The fifth panel, placed below Wordsworth's lines after the loss of his brother at sea in 1805, when, in Atkinson's words, the poet ‘could no longer look at Nature with an objective eye’, commemorates the loss of six local men in the disastrous sinking of the oil rig, the Alexander Kielland on 27 March 1980. Atkinson is making the point that local men work on the rigs because of the lack of job opportunities at home.
The next panel (which resembles the second in its use of contours) charts the changing pattern of employment in Cumbria over the previous five years.
The one following relates to the case of Malcolm Pattinson who died of leukaemia aged 36 after working at the nuclear plant at Windscale (Sellafield). Both Atkinson and his father worked there and this section of the work serves as a reminder that, despite hopes that Windscale would prove a new source of employment for the region, the effect of the nuclear industry on nature and the workforce is as dangerous (if more insidious) as that of its precursor, iron ore mining.
Pattinson's case was one of the first in which a link between cancer and exposure to nuclear waste was acknowledged in Britain.

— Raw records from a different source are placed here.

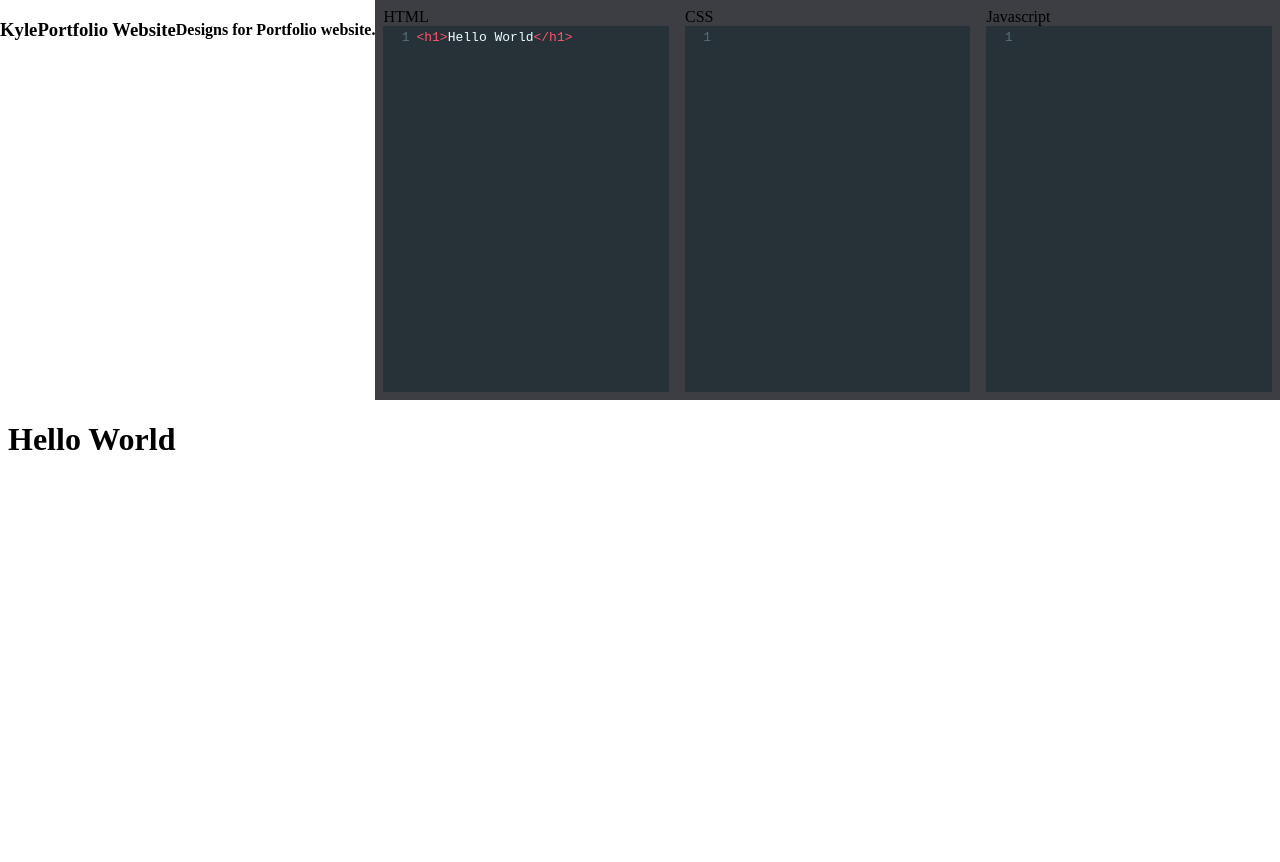
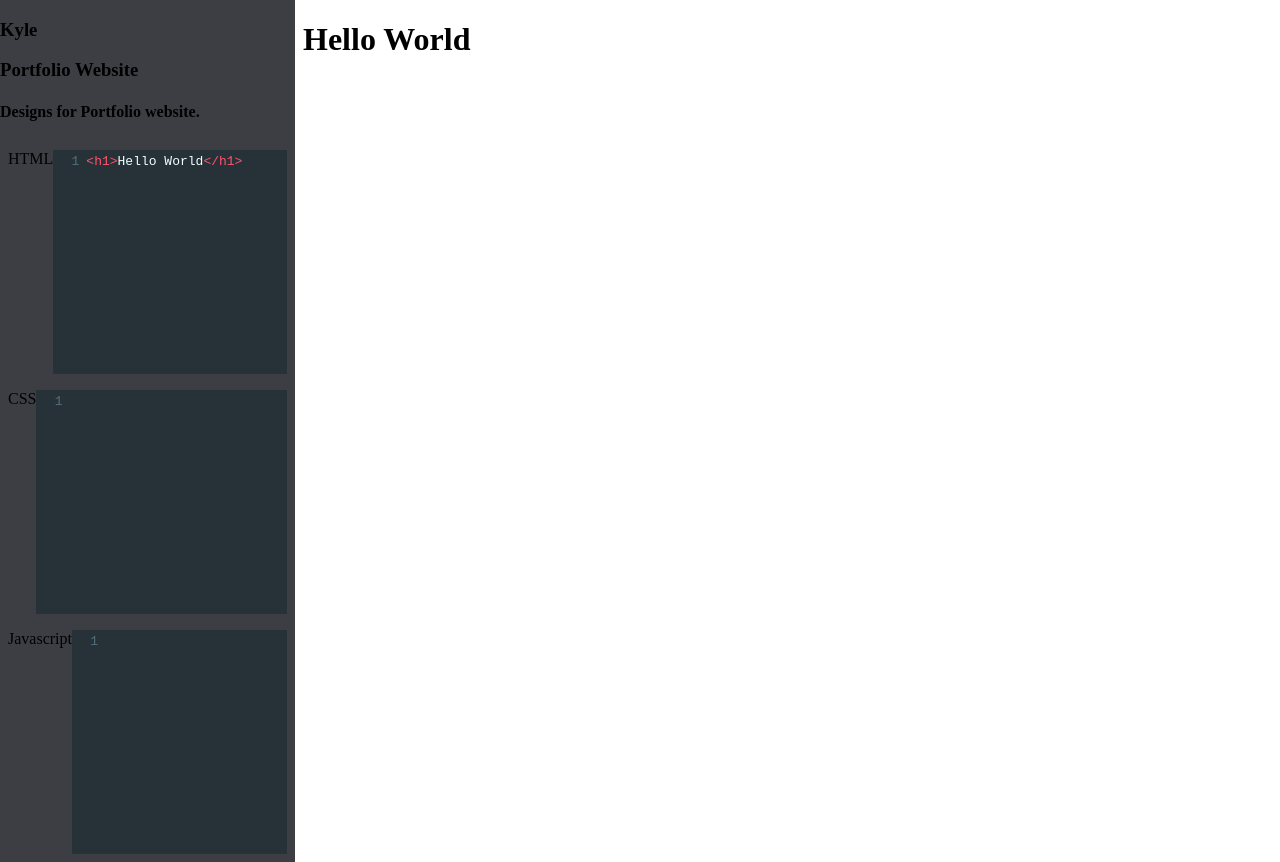
Before and after one commit to jaydenkwright/code-editor, a React (Create React App) app in the folder client/: page / in a window 1280 px wide. Before the commit the page ends 800 px from the top, so only its background shows below. Built offline with nearby package versions, Linux system fonts and the light colour scheme.

Commit message:
Testing out designs

```diff
--- a/client/src/index.css
+++ b/client/src/index.css
@@ -1,22 +1,30 @@
 body{
   margin: 0
 }
-.top-window{
+
+.window-container{
+  display: flex;
+}
+.code-window{
   background-color: hsl(225, 6%, 25%);
+  width: 30%;
 }
 
 .window{
-  height: 50vh;
-  display: flex;
+  height: 100vh;
+}
+
+.display{
+  width: 100%;
 }
 
 .editor-container{
   flex-grow: 1;
   flex-basis: 0;
   display: flex;
-  flex-direction: column;
   padding: .5em;
   background-color: hsl(225, 6%, 25%);
+  height: 28vh;
 }
 
 .CodeMirror{
@@ -24,6 +32,7 @@ body{
 }
 
 .editor-wrapper{
+  flex: 1;
   flex-grow: 1;
   overflow: hidden;
 }
```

Here, in order to express the effect of the British Nuclear Plant on local life, Atkinson presents pieces of coal and iron ore on a red ground indicating an earlier choice ‘in the balance between life and livelihood that West Cumbrian workers have to face’.
The final image in the bottom row of panels is of Cleator Moor Job Centre set against a photograph of dead leaves, as ‘nature’ symbolically takes over.
This version of ‘For Wordsworth, for West Cumbria’ was not exhibited prior to its acquisition by the Tate Gallery. An earlier, but Atkinson believes, less successful version was commissioned by Carlisle Museum and Art Gallery as part of his touring exhibition, 1975–1980: Work about the North, which opened in Carlisle in September 1980. The work was intended to provoke constructive criticism from its audience, many of whom were obviously connected with the area it is based on. When the Tate wished to purchase the work, the artist decided to remake it, afterwards destroying the original version.
The compiler is grateful to the artist for his help with this entry and also to Jean Golt for making her extensive notes on the work available.
The Tate Gallery 1980-82: Illustrated Catalogue of Acquisitions, London 1984